Relativism also defies the proper use of truth. If we are referencing the capital of Texas we know it to be Austin. Relativism would argue that it may be Austin to you but not to me. A truth is a state of being the case or a fact. When facts and truths are blurred we have distorted truths.

Scholars have concerned themselves with what is called the heremeneutic spiral, as it relates to theology, which is basically the process by which humans remove pretext and presuppositions as they study the Word of God. You are right, each of us have presuppositions because of our cultural upbringings. However, that does not make them right, by Illumination of the Holy Spirit we are led to the right interpretation. Don't be mistaken though, this does not leave the canon open for new revelation. Our revelations should be accountable to the texts. In other words, a spiritual revelation that is void of scripture should not be a doctrine. An historical reference here is Martin Luther--a Catholic. As a Catholic he saw salvation by works. Yet, through study of the scriptures and Illumination he came be salvation through faith. His presuppositions (catholicism) were weeded out and he saw truth.

If we approach the texts being aware of our pretexts and presuppositions we will be quicker to complete the spiral and arrive at a more objective understanding.

Any analogy will break down eventually, yet Geisler's stands because it affirms the basic fundamental of truth. Something either is or isn't. One of the laws of logic tells that something cannot be and not be in the same sense. That is the point. Just because one has a perception of something does not make that perception true, just that the perception exits.
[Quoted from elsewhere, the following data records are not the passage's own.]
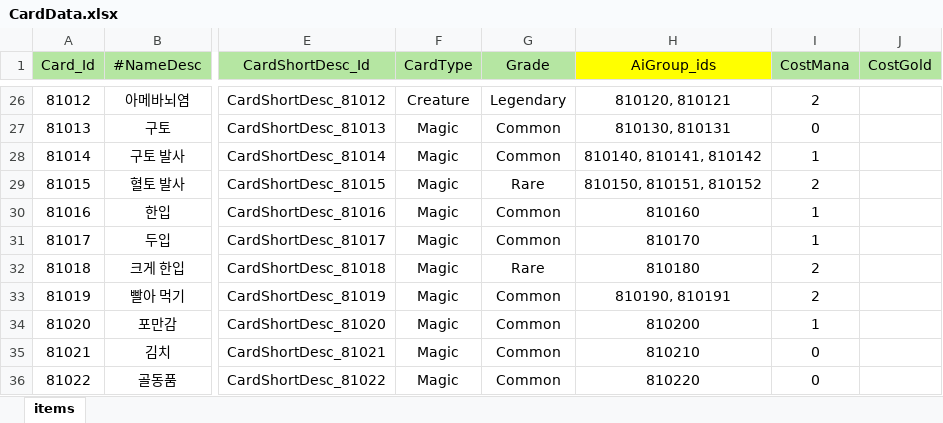
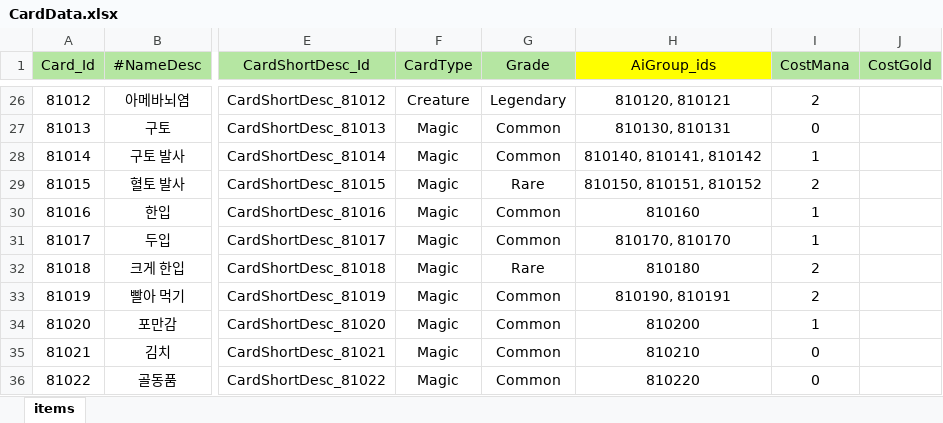
Before and after one commit to Milkbboy/repo, an Excel workbook: Assets/ERang/Excels/CardData.xlsx, sheet items, drawn as a sheet; only a part is shown, gaps mark what is left out; values as stored, in another font and other column widths than the file's, no borders; the diff names each change by its address in the sheet, - before the commit and + after, or states it on an @@ line.

```diff
--- a/Assets/ERang/Excels/CardData.xlsx (sheet items)
+++ b/Assets/ERang/Excels/CardData.xlsx (sheet items)
-H31 (AiGroup_ids): 810170
+H31 (AiGroup_ids): 810170, 810170
```
Also changed, not shown: Assets/ERang/Excels/AbilityData.xlsx, Assets/ERang/Excels/AiData.xlsx, 5 other files.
Possibly falsely.

I think, ultimately, we are not discussing truths when we discuss perceptual realities. Those are subjective and would probably be better called cultural norms or presuppositions. A truth is just that--truth. It is the state of being a fact. If something does not fit that criteria then it should be called by another name.

Adversus Trinitas

"...unless you believe that I am he you will die in your sins." (John 8:24 ESV)